Industries like Health, Education, Security, Marketing, Human Resource and even the Corporate sector use Gamification dynamics. This last sector is the biggest user of game-based learning solutions, posting an astounding growth rate of 47.5% (Metaari, 2019). Within the Corporate World, a growing gamification sector is Human Resources, with an Annual Growth Rate (CAGR) of 27.8% by 2030 (Prescient & Strategic Intelligence, 2020).
There are many examples of the successful use of Gamification.
One of the most successful is the Starbucks Rewards, the loyalty program from Starbucks. As the name mentions, it rewards the most loyal clients, giving prizes with increased purchases.
But how does this program differ from other loyalty programs?
- Unlike loyalty cards that get forgotten, with Starbucks Rewards, it's possible to access the program directly through the website or app.
- It is possible to order and pay online, transforming the program into a powerful marketing tool that promotes and presents new products.
This engagement represents a $2.65 billion increase in revenue. Today there are more than 16 million members. In the last two years, the company reports that the membership has grown more than 25% and increased sales by 40%.
Alta recently was challenged to promote employees curriculum update in a large organization. Due to its "boring" bureaucratic and not mandatory nature, the update process never had too much traction.
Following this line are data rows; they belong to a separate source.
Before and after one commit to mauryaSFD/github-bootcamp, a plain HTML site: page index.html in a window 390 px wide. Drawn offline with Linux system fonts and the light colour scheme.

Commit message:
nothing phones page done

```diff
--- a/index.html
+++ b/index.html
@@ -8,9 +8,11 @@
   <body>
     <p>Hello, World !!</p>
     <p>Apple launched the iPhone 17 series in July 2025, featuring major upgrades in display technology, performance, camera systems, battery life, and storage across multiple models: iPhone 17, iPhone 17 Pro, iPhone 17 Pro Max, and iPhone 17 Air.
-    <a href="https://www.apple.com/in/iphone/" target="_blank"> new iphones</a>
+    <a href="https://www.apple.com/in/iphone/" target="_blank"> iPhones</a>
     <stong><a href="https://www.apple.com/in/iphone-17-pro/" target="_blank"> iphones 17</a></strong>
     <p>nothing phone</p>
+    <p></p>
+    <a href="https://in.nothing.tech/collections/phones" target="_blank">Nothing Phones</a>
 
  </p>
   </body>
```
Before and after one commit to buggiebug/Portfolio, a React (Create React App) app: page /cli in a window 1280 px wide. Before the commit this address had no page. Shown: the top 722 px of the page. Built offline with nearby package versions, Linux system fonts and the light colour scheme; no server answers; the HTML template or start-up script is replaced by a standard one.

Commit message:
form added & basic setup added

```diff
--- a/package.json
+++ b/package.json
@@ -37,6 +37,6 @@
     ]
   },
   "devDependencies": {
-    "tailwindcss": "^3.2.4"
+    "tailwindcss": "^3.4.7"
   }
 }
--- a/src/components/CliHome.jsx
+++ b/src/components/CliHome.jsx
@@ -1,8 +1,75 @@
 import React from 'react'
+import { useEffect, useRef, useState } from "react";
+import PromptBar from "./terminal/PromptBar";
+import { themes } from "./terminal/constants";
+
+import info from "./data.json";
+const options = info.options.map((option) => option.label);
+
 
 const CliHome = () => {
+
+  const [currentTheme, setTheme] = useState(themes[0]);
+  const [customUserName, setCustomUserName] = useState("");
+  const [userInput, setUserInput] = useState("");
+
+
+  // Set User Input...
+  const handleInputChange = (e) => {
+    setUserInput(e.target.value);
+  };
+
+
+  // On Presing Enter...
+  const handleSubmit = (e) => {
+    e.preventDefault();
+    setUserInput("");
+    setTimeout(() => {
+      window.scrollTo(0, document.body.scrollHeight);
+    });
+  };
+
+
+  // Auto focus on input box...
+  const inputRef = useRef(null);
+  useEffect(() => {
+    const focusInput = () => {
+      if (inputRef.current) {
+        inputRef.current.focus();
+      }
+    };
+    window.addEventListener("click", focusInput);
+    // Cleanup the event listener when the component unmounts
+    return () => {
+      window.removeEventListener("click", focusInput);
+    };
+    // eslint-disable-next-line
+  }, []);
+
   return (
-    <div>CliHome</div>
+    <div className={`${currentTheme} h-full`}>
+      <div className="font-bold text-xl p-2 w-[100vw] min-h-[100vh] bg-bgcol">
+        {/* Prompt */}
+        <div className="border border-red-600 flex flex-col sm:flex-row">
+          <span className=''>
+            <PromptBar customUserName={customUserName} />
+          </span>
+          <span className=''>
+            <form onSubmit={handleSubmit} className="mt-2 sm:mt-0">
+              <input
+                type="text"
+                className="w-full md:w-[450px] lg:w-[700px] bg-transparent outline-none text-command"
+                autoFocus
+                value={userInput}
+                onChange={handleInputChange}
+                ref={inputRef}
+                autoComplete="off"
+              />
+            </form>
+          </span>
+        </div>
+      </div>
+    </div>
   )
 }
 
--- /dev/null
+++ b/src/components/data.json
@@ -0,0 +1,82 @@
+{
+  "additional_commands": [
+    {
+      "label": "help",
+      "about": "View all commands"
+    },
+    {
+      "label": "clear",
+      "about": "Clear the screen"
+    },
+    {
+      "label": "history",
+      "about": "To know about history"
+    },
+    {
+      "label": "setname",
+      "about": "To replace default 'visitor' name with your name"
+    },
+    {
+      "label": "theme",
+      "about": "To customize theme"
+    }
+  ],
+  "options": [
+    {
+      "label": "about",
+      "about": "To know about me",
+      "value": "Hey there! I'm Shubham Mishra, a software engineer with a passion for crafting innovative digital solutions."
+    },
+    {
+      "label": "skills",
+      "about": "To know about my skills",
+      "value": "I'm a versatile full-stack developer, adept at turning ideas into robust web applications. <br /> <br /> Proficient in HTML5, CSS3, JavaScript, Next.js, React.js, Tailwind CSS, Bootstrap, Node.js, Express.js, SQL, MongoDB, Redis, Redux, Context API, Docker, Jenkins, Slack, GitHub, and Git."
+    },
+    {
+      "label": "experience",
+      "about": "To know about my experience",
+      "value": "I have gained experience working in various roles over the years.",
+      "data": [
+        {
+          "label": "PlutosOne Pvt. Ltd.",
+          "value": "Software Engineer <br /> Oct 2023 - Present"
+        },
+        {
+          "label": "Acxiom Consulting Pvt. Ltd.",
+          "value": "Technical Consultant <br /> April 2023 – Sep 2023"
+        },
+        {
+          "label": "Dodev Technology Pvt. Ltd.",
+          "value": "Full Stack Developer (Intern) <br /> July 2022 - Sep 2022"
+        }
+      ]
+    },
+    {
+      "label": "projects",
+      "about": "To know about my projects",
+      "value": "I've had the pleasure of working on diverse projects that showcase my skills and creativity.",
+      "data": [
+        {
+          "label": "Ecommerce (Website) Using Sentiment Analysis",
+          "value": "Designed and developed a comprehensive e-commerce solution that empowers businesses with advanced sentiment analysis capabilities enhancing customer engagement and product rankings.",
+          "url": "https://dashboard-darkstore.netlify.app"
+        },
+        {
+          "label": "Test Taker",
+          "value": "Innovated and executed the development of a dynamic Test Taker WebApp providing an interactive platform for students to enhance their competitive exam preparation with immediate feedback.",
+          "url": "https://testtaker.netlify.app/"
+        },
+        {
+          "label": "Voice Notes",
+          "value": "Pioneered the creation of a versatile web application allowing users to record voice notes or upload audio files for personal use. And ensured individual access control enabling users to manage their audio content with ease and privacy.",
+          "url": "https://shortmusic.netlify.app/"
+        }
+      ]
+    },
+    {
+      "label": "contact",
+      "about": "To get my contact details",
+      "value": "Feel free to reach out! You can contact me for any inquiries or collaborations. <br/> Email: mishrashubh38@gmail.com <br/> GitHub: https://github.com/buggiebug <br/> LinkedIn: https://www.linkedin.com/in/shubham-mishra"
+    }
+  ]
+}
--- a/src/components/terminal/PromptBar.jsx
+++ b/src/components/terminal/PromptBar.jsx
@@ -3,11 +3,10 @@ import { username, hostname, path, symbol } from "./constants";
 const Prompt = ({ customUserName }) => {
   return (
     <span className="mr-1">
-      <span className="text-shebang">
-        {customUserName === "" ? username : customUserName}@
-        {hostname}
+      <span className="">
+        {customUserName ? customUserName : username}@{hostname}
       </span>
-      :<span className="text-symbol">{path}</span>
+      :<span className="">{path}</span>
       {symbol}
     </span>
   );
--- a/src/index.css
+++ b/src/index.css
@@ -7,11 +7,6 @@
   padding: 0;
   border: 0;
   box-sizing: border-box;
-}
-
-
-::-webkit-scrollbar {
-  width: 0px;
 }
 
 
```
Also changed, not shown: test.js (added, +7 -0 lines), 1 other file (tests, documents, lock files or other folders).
So the battle for cities arose, where each town would represent the expertise of each employee. Each update in the curriculum visually represented an object: a floor, building, an object, a plant.
As cities were side-by-side (each department was a three-dimensional ecosystem), it was easy to compare dimensions and objects visually. Alta transformed an HR bureaucratic, annoying activity into a fun and stimulating challenge.
With Gamification, everybody wins. Either your business, your product or your service.
Do you still have any questions about Gamification? Or do you want to start introducing it to your company and don't know how?
Let's create new experiences together.
Shall we talk?
N. Pelling, "The (short) prehistory of gamification", Funding Startups (& other impossibilities). Haettu, 2011.